Rated 4 out of 5 by from Mountaineering must read. A must read if you enjoy outdoor literature. It has a magnetic pull from start to finish. Survival.
Date published: 2007-01-22
Rated 5 out of 5 by from You will read this in one sitting Whether you climb or not, this book is hard to put down. The story of Simpson's survival has it all; horror, pain, heartbreak, perseverance, triumph etc. Almost every one who reads this book finds themselves using the word "harrowing". I stopped climbing for awhile after reading this book. I was too freaked out (and not very good). Definitely the best book I've ever read about the sport.
Date published: 2006-05-29

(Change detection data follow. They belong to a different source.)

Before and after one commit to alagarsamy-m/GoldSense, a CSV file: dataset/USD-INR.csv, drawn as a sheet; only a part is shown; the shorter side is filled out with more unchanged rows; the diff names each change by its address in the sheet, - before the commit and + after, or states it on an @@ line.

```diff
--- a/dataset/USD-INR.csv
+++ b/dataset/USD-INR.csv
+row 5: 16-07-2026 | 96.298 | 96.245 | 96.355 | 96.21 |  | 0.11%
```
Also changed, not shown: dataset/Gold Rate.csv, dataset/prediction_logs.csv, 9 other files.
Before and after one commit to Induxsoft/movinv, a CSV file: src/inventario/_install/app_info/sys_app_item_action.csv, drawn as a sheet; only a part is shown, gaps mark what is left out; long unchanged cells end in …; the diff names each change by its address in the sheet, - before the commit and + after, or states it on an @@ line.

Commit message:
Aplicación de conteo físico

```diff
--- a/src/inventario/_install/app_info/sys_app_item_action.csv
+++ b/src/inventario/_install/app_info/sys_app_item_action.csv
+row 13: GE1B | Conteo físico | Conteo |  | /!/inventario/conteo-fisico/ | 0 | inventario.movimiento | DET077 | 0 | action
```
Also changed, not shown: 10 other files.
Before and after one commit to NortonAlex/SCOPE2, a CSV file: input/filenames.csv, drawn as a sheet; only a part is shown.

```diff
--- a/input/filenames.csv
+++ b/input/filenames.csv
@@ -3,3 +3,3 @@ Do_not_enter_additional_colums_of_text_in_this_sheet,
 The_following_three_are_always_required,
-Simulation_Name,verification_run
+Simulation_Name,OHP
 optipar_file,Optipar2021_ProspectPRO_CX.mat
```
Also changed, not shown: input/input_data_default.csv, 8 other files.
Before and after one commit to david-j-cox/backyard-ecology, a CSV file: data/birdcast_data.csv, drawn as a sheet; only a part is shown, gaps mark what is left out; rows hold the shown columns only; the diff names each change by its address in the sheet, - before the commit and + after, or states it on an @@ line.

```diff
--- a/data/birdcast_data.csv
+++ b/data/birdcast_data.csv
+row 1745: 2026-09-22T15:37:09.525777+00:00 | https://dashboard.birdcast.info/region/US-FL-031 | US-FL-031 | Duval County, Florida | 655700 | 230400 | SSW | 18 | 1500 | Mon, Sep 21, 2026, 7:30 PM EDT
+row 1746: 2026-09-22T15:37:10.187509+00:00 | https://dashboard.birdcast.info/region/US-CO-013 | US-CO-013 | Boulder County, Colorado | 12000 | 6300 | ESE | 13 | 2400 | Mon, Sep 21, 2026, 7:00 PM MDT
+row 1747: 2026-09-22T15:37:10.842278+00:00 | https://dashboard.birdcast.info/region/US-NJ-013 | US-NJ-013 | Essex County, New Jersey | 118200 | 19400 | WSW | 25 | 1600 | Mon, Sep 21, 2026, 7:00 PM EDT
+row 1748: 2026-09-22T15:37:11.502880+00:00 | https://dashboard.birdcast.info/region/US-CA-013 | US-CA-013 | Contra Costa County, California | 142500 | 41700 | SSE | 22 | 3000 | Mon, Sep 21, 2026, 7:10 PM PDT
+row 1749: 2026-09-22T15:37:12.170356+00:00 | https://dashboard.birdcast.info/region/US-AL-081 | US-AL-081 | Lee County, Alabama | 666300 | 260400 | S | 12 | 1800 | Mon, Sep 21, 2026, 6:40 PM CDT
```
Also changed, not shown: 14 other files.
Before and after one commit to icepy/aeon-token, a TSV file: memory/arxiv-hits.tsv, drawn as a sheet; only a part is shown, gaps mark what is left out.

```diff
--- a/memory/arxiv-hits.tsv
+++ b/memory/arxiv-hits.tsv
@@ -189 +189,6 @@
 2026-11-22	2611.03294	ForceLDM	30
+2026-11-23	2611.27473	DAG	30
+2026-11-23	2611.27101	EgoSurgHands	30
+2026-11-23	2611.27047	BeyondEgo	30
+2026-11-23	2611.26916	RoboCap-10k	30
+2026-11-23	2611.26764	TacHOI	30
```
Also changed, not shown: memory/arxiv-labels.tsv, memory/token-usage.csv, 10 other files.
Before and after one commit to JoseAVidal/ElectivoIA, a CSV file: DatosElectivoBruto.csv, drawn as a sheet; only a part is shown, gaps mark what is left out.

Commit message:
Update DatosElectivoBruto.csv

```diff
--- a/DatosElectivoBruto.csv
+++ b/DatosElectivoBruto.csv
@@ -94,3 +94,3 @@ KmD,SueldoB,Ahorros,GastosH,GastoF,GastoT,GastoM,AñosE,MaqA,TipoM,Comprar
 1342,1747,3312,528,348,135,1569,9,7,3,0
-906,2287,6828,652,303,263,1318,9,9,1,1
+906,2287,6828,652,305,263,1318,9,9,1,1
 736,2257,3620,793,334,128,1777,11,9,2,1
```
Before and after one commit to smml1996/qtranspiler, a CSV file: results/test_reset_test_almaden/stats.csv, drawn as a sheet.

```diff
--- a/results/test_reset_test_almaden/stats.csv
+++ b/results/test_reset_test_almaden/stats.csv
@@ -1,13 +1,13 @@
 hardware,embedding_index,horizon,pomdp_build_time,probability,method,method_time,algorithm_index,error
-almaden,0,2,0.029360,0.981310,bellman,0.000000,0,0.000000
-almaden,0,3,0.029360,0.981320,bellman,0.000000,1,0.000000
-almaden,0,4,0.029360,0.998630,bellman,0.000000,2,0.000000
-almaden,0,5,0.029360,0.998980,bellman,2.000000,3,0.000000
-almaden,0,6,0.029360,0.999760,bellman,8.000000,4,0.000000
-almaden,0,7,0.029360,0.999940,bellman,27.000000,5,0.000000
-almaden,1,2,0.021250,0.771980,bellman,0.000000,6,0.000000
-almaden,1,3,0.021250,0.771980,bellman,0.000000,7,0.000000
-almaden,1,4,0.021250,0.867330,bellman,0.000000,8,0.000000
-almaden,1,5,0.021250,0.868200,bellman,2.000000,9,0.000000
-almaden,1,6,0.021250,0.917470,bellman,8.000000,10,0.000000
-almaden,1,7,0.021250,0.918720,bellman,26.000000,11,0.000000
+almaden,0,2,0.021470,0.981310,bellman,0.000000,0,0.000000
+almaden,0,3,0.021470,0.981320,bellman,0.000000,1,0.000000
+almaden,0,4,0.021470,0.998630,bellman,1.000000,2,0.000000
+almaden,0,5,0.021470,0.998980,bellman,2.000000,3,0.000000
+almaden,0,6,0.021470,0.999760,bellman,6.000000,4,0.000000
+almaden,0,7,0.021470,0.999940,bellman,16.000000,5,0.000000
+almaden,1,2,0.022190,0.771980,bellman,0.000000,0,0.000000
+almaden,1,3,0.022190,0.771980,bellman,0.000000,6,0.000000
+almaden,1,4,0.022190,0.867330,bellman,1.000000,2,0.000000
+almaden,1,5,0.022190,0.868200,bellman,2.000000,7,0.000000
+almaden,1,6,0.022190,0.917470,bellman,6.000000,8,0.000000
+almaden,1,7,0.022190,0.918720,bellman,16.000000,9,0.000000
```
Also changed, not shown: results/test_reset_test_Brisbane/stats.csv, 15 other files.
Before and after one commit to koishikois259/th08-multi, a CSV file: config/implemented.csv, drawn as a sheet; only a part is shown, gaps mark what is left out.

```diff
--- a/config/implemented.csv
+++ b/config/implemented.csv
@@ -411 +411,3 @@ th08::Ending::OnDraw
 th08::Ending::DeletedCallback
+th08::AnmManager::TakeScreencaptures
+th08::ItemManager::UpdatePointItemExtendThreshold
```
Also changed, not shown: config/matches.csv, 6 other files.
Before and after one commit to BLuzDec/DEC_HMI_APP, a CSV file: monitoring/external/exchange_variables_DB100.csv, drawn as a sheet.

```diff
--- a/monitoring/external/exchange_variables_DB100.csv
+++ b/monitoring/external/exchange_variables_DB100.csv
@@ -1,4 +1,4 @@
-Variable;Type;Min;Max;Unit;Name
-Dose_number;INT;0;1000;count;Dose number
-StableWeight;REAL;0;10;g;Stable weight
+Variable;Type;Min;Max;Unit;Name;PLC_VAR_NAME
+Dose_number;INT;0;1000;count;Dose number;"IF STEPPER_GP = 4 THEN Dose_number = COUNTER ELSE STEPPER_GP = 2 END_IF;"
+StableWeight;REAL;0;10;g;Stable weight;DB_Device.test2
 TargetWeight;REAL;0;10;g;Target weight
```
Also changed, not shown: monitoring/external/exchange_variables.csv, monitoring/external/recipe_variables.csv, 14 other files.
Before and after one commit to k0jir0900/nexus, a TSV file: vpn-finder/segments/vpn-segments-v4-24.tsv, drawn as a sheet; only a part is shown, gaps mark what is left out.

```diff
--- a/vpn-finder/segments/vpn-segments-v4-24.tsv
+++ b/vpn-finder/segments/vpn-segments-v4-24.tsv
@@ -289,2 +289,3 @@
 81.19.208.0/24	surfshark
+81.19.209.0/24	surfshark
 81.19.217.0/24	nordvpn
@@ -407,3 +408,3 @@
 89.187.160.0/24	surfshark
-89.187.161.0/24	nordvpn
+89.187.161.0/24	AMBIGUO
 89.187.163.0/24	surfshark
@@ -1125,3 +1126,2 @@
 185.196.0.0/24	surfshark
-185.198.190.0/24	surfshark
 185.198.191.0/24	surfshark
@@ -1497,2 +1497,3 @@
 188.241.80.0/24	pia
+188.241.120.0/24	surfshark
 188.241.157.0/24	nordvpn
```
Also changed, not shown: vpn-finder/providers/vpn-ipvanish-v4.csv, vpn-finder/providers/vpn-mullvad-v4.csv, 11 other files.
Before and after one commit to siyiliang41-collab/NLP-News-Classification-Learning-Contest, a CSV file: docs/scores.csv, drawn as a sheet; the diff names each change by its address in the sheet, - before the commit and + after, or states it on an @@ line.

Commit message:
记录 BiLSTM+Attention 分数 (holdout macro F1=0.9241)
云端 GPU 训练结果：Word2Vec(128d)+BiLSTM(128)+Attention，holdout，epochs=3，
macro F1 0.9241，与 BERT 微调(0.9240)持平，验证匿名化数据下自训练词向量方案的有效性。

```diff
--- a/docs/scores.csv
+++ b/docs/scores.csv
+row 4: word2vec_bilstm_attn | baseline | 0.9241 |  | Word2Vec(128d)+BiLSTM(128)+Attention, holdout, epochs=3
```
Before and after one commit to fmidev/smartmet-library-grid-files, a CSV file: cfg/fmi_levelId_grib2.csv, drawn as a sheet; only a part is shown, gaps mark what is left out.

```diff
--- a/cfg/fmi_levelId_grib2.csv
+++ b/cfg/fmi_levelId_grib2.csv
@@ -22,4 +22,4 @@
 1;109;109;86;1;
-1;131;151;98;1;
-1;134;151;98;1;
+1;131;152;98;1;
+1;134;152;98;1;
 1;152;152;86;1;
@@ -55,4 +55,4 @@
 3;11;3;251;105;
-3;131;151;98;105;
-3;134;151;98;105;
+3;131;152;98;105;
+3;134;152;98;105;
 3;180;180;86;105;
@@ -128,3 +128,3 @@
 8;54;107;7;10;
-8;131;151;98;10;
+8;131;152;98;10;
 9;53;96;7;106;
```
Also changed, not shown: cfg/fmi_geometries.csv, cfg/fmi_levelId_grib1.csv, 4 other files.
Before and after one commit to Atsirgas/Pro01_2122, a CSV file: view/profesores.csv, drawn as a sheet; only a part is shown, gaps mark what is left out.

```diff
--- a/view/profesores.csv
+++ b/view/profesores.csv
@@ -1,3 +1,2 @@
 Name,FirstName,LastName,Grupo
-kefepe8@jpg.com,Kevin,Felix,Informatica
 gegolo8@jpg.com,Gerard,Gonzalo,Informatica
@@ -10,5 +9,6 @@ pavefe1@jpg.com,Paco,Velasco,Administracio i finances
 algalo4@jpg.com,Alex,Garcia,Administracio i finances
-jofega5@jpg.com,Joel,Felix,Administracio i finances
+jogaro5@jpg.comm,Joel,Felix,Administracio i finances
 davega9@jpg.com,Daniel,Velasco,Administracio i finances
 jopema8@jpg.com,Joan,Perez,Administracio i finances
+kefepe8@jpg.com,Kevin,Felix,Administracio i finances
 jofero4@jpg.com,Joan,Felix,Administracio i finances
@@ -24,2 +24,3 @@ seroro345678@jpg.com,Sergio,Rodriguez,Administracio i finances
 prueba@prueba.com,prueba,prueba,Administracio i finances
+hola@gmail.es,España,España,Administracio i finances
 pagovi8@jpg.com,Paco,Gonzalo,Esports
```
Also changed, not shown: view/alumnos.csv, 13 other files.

Rated 4 out of 5 by from Touched by the Void This book can not be put down. The incredible true story of a climb gone bad. Joe Simpson reminds us that life is worth fighting for at all costs. This is the perfect book to get boys hooked on reading. I don't climb but my limbs ached with each page.
Date published: 2000-11-30
Rated 5 out of 5 by from Near Death Experience A harrowing true life story from Joe Simpson, a climber from Sheffield in the UK. Joe and his friend (Simon Yates) climb a mountain in South America. The story shows how quickly a climb in remote conditions can turn into a crisis. The book gives a very good account of the impossibility of dealing with a serious accident at high altitudes. Just such an event happens, and Joe is left for dead. Simon's part in this story is well described - just thinking about being incapable of helping your partner, when you are their only hope gives me the chills. Needless to say - Joe survives and his pragmatism helps him to reconcile his feelings about the experience - but get the book and read about how !
Date published: 1999-08-08